[[ Given entries open ]]

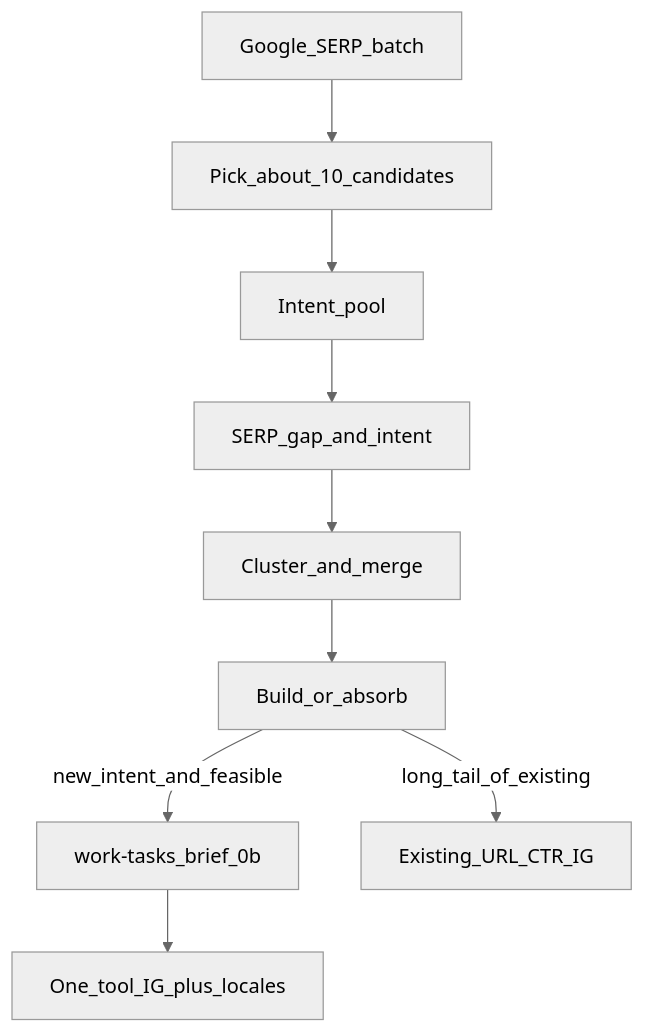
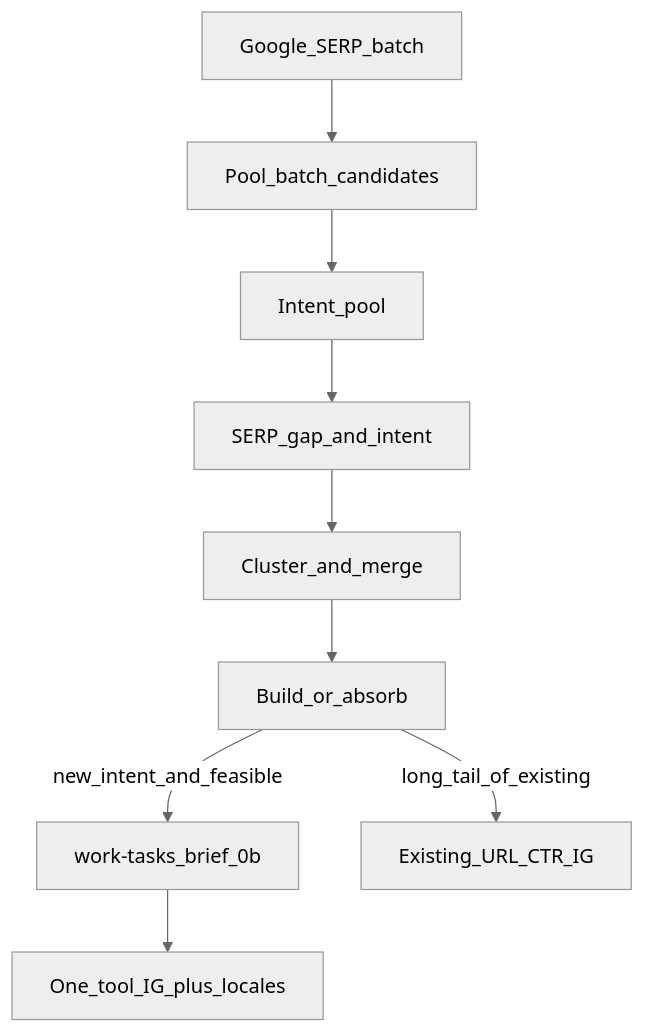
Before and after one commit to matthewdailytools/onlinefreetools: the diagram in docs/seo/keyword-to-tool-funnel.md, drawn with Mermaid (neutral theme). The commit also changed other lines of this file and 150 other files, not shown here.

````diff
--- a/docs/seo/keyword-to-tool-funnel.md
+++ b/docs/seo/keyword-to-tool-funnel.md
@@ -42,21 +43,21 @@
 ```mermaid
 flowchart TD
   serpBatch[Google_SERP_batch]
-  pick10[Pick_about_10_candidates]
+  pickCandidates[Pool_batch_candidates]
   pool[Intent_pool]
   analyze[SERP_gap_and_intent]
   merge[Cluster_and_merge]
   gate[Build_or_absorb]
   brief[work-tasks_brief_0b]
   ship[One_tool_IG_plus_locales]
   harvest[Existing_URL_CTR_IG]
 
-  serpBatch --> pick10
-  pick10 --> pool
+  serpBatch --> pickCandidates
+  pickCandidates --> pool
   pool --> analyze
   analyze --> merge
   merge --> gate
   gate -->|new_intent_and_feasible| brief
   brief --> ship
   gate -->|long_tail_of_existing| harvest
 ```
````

[[ Given entries closed ]]
[[ Given entries open ]]

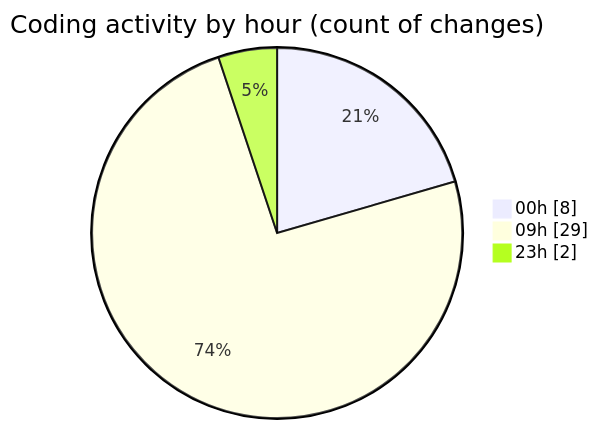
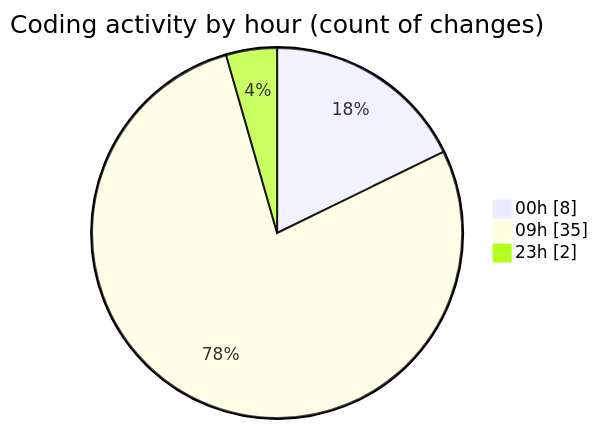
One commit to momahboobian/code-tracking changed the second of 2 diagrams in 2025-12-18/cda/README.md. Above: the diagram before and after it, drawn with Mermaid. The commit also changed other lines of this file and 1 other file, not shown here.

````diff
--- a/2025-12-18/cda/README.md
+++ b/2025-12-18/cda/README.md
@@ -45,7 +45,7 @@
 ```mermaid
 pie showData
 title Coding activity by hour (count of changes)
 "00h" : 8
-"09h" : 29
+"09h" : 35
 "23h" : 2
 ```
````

[[ Given entries closed ]]

▶ [What needs to be done] With "funnel" as the word to match, copy each line of the records that has it.

▶ [Completed task]
Before and after one commit to matthewdailytools/onlinefreetools: the diagram in docs/seo/keyword-to-tool-funnel.md, drawn with Mermaid (neutral theme). The commit also changed other lines of this file and 150 other files, not shown here.
--- a/docs/seo/keyword-to-tool-funnel.md
+++ b/docs/seo/keyword-to-tool-funnel.md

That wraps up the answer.